October 2011

Oct 31, 2011

U.S. Service Members Killed in Afghan Suicide Bomb Attack

By Nick Schifrin, Martha Raddatz, and Aleem Agha, ABC News

At least five NATO service members and eight civilian contractors, many believed to be American, were killed in Kabul today when a land cruiser with 1,500 pounds of explosives blew up next to an armored U.S. bus -- the deadliest attack on U.S. troops in the Afghan capital in 10 years of war.

Read more

U.S. Seeks Aid from Pakistan in Peace Effort

By Eric Schmitt and David E. Sanger, The New York Times

Just a month after accusing Pakistan's spy agency of secretly supporting the Haqqani terrorist network, which has mounted attacks on Americans, the Obama administration is now relying on the same intelligence service to help organize and kick-start reconciliation talks aimed at ending the war in Afghanistan. 

Read more

The debt fallout: How Social Security went ‘cash negative’ earlier than expected

By Lori Montgomery, The Washington Post

Last year, as a debate over the runaway national debt gathered steam in Washington, Social Security passed a treacherous milestone.

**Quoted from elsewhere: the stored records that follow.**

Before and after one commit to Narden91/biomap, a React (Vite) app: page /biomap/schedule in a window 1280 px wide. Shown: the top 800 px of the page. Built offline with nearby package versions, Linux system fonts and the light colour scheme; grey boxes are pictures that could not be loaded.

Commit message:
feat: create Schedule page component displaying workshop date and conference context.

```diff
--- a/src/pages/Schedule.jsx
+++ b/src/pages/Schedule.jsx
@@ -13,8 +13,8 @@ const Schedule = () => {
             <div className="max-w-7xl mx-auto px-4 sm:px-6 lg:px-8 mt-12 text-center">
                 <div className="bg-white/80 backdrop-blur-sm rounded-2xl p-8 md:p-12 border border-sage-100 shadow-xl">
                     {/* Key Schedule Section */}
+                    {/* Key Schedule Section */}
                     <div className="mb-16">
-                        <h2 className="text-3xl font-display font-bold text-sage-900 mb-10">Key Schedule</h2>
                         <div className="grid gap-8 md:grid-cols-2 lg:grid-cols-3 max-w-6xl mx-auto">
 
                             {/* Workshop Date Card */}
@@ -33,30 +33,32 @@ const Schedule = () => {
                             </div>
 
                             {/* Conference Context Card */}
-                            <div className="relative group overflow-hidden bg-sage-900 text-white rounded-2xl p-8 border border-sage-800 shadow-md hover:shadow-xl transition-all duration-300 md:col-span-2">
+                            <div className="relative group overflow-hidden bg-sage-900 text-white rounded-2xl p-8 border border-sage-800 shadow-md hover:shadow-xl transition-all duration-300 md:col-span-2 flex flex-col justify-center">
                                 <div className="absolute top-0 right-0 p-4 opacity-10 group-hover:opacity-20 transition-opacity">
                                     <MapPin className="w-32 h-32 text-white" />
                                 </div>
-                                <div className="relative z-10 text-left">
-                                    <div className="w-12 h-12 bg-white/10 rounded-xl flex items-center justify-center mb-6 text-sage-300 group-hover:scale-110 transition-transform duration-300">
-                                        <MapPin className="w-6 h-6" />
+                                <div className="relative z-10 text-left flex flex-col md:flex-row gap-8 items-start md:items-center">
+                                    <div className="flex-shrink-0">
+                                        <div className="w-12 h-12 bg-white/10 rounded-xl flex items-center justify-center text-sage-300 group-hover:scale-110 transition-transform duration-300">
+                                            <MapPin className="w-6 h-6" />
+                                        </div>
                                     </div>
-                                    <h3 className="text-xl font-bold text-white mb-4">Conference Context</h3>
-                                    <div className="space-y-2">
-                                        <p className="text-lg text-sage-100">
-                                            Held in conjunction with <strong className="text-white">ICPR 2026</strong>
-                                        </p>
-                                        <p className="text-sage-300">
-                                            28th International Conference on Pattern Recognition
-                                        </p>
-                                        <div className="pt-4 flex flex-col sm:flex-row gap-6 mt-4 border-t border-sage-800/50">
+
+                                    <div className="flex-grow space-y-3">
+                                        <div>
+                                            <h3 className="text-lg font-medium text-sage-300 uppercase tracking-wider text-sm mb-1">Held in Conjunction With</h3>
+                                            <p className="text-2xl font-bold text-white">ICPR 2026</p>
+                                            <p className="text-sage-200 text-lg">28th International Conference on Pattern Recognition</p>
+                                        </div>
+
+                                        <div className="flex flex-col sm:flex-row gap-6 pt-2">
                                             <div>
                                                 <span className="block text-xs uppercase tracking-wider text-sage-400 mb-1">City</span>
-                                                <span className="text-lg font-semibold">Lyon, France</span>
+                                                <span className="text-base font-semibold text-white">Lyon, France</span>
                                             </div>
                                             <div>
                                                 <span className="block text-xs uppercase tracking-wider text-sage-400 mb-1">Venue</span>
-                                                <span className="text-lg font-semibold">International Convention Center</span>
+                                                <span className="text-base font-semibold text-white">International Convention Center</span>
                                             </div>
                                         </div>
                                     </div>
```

It went “cash negative.”     For most of its 75-year history, the program had paid its own way through a dedicated stream of payroll taxes, even generating huge surpluses for the past two decades. But in 2010, under the strain of a recession that caused tax revenue to plummet, the cost of benefits outstripped tax collections for the first time since the early 1980s.

Read more

A tax reform fairy tale

By Doyle McManus, Los Angeles Times

Tax reform proposals are the political equivalent of science fiction: entertaining but imaginary. No tax proposal ever passes through Congress unscathed. There are too many interests that believe their survival depends on tax preferences — hence the tax code's immutable tendency to accumulate complexities as a ship collects barnacles.

Read more

Perry Plays Nice

By John Dickerson, Slate Magazine

When Rick Perry brought on a new team of advisers, the assumption was that he was about to initiate a scorched-earth campaign against anemic front-runner Mitt Romney. These advisers, who had helped Gov. Rick Scott win a rough-and-tumble race in Florida, were supposed to know how to play nasty. They would surely pummel Romney because time is short, no one has been able to lay a glove on him, and there is such ample opportunity.

Read more

In N.H., technocrat Romney vs. preacher Perry

By Dan Balz, The Washington Post

They have debated on the same stage five times, but rarely have the contrasts between Mitt Romney and Rick Perry been more in evidence than during separate appearances here Friday night. It was Romney the careful technocrat versus Perry the unplugged preacher.

Read more

Newt Gingrich: GOP’s consummate survivor is back on his feet

By Karen Tumulty, The Washington Post

In an election season that already has taken more than its share of unlikely turns, few moments have seemed more improbable than the crowd scene Friday afternoon at a Chick-fil-A along a busy suburban thoroughfare here. At least 400 people jammed the restaurant, leaving those in the back straining to get even a glimpse of a man whose presidential candidacy had been left for dead not five months ago.

Read more

A New Ad Race, but the Vehicles Are Retreads

By John Harwood, The New York Times

In Mitt Romney’s telling, Gov.Rick Perry made Texas a wasteland. Under the words “Unemployment Has Doubled,” a tumbleweed rolls across a barren highway.

Read more

Studies challenge wisdom of GOP candidates' plans

By Charles Babington, Associated Press

Key proposals from the Republican presidential candidates might make for good campaign fodder. But independent analyses raise serious questions about those plans and their ability to cure the nation's ills in two vital areas, the economy and housing.

Read more

Perry Presses for Second Look From Early Voters

By Jeff Zeleny and Jim Rutenberg, The New York Times

With time running short before the first votes are cast in the Republican presidential contest, Gov.  Rick Perry of Texas is urgently trying to convince voters that his candidacy warrants a second look. He is retooling his campaign with a newly emphatic anti-Washington message and steering the race into a sharper ideological contrast with Mitt Romney.

Read more

Cain camp denies harassment allegations

By Nia-Malika Henderson, The Washington Post

The presidential campaign of Republican Herman Cain is pushing back against allegations that he engaged in inappropriate behavior with at least two women when he was head of the National Restaurant Association.

Read more

Cain's Top Aide: Herman Cain Has Never Sexually Harassed Anybody

By Beth Reinhard, National Journal

Republican presidential candidate Herman Cain said on Monday, "I have never sexually harassed anyone. These are false accusations." Cain's comments came in a hurriedly arranged interview on Fox News. The candidate was responding to allegations that two women left their jobs at the National Restaurant Association in the 1990s because they were sexually harassed by the former Godfather's Pizza chain executive, who headed the organization at the time.

Read more in the National Journal